I want to introduce you to Amanda Rhines. She is passionate about inclusion, and an advocate for people with disabilities. She is also Disability Network/Lakeshore’s newest executive director, having started her new role in September.
Disability Network/Lakeshore (DNL) is an important organization to me. Having started my advocacy career there in 2002 and leaving in 2018, it was the organization that created a lifelong disability advocate. Even though I’ve been gone for three years, I’ve got so much respect and love for the staff and mission.
Serving Allegan and Ottawa counties since 1992, DNL annually helps more than 1,500 people with a vast array of disabilities to lead productive lives. Its mission is to connect those with disabilities to resources and opportunities while building communities where everyone can participate, contribute and belong.
I jumped at the chance to sit down with Rhines for a meeting. I had heard from colleagues that she was a breath of fresh air, passionate and motivated. Rhines previously spent 10 years at D.A. Blodgett-St. John’s (DABSJ), where she developed programming, education and community workshops.
“Since the birth of my son, I’ve witnessed firsthand the limitations that are unfairly placed on people with disabilities,” says Rhines. “I’m excited to create more inclusive communities with an organization that is rethinking disability, challenging the paradigms and working with, not for, people.”
Leap into advocacy
Rhines has first-hand disability advocacy experience. She is the mother of Cooper, who has Down syndrome and autism. Cooper is 9 years old. Rhines has always been someone who advocated for her son. Eventually, she says, her efforts moved in the direction of inclusive education.
Amanda Rhines and her son, Cooper. Rhines is the new leader of Disability Network/Lakeshore.
She sought out and received Special Education Advocacy Training through the Council of Parent Attorneys and Advocates. After receiving the training, Rhines started to incorporate it into her work with kids in the residential program at DABSJ. Many of the kids have emotional impairments or receive special education services. She saw a need that needed to be addressed and created a space to start advocating for those kids.
Rhines also started educating and coaching parents of children with Down syndrome on how to advocate.
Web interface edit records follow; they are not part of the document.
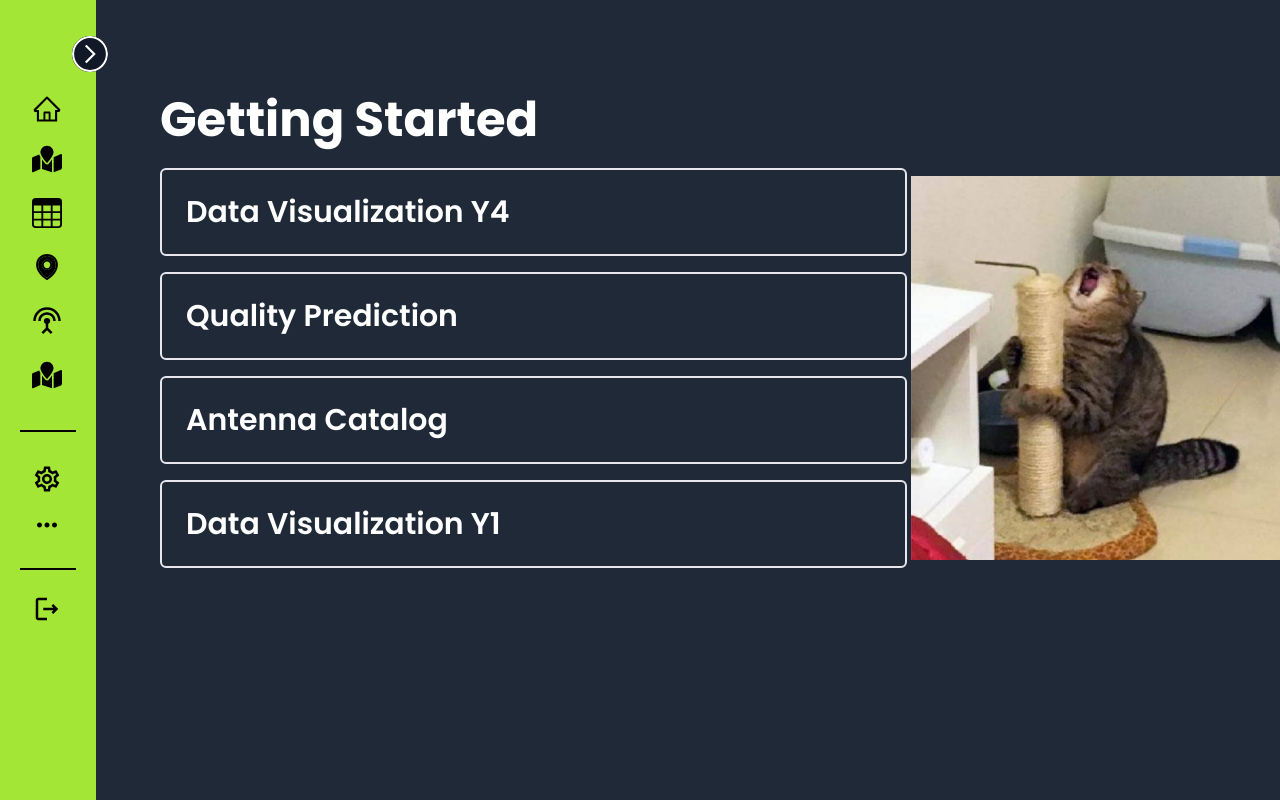
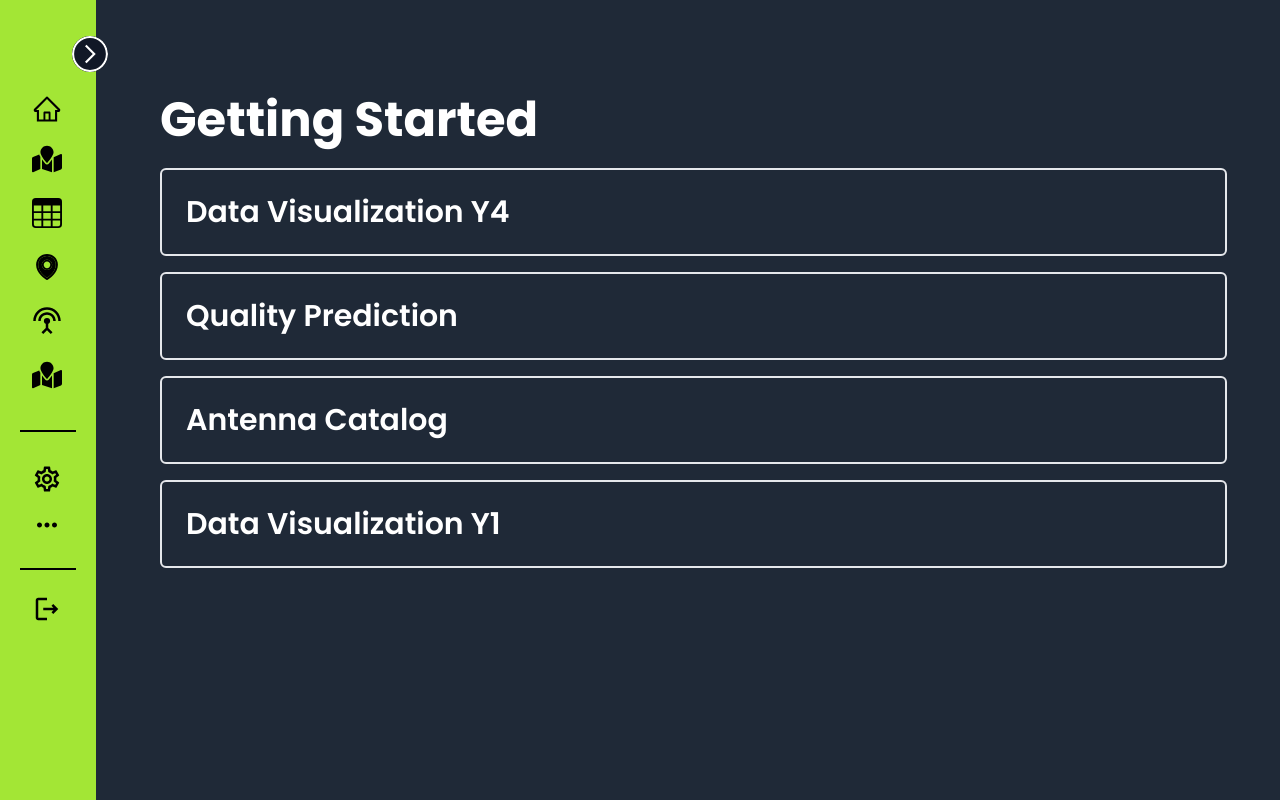
Before and after one commit to Nut-294/Project, a Next.js app: page /pHome in a window 1280 px wide. Built offline with nearby package versions, Linux system fonts and the light colour scheme; no server answers.

Commit message:
last real real

```diff
--- a/app/pHome/page.js
+++ b/app/pHome/page.js
@@ -16,11 +16,7 @@ export default function page() {
       <div className="border-2 text-3xl mb-4 p-6 rounded-md"> Antenna Catalog</div>
       <div className="border-2 text-3xl mb-4 p-6 rounded-md">Data Visualization Y1</div>
       </div>
-      <img
-        src="cat.jpg" // ระบุเส้นทางรูปภาพที่ต้องการแสดง
-        alt=""
-        className="mt-44 w-96 h-96 ml-1"
-      />
+
     </div>
   );
 }
```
She says parents of children with Down syndrome tend to experience a lot more assumptions that they won’t be included in general education. She wanted to make sure parents were prepared.
Desire to grow professionally
Rhines wasn’t looking for a job when the DNL executive director position was forwarded to her. In fact, she had no clue what a Center for Independent Living and DNL were until she saw the job posting. She had to do her research.
“Holy cow — there’s this whole network dedicated to independent living, and not only that, but it’s consumer-driven,” Rhines says. “It’s not other people saying, ‘Here’s what you need.’ That, to me, just spoke to who I am personally.”
One of the things that hit her was the realization that, if the mission of DNL succeeds, it creates a community where her son succeeds. Rhines wants her son to be independent. She wants him to be able to say what he wants and have the support to do that. She says she wants him to receive support without any preconceived limitations from someone else or societal structure.
Rhines decided to apply for the position.
New role and what’s ahead
As a seasoned leader, Rhines brings career-long experience in creative team leadership, strategic engagement, fundraising and program management.
“Amanda has been a lifelong advocate for those who don’t have a voice, helping them achieve,” says Rick Diamond, interim director of DNL. “In her professional and personal life, she is deeply invested, and we are excited for her to guide Disability Network/Lakeshore to achieve our goals.
“These experiences will align with DNL’s organizational needs related to programming, volunteer matching, program facilitation and building awareness for what we do in the community,” Diamond says.
Rhines wants the community to know that the success of DNL’s mission is personal to her because it impacts the community in which her son will grow up. Inclusion is her primary focus, she says. Inclusion goes beyond education for her, ensuring all spaces include everybody, adding inclusion is meaningful access.
Rhines has goals of connecting more to the community through programs and developing leaders with disabilities. She would like to help individuals with disabilities develop their voices even further, not just for personal advocacy, but advocacy for the whole community.
“I want the community to understand DNL is cross-disability. We’re here to work with people and not for people,” Rhines says. “We firmly believe in the idea of consumer control.”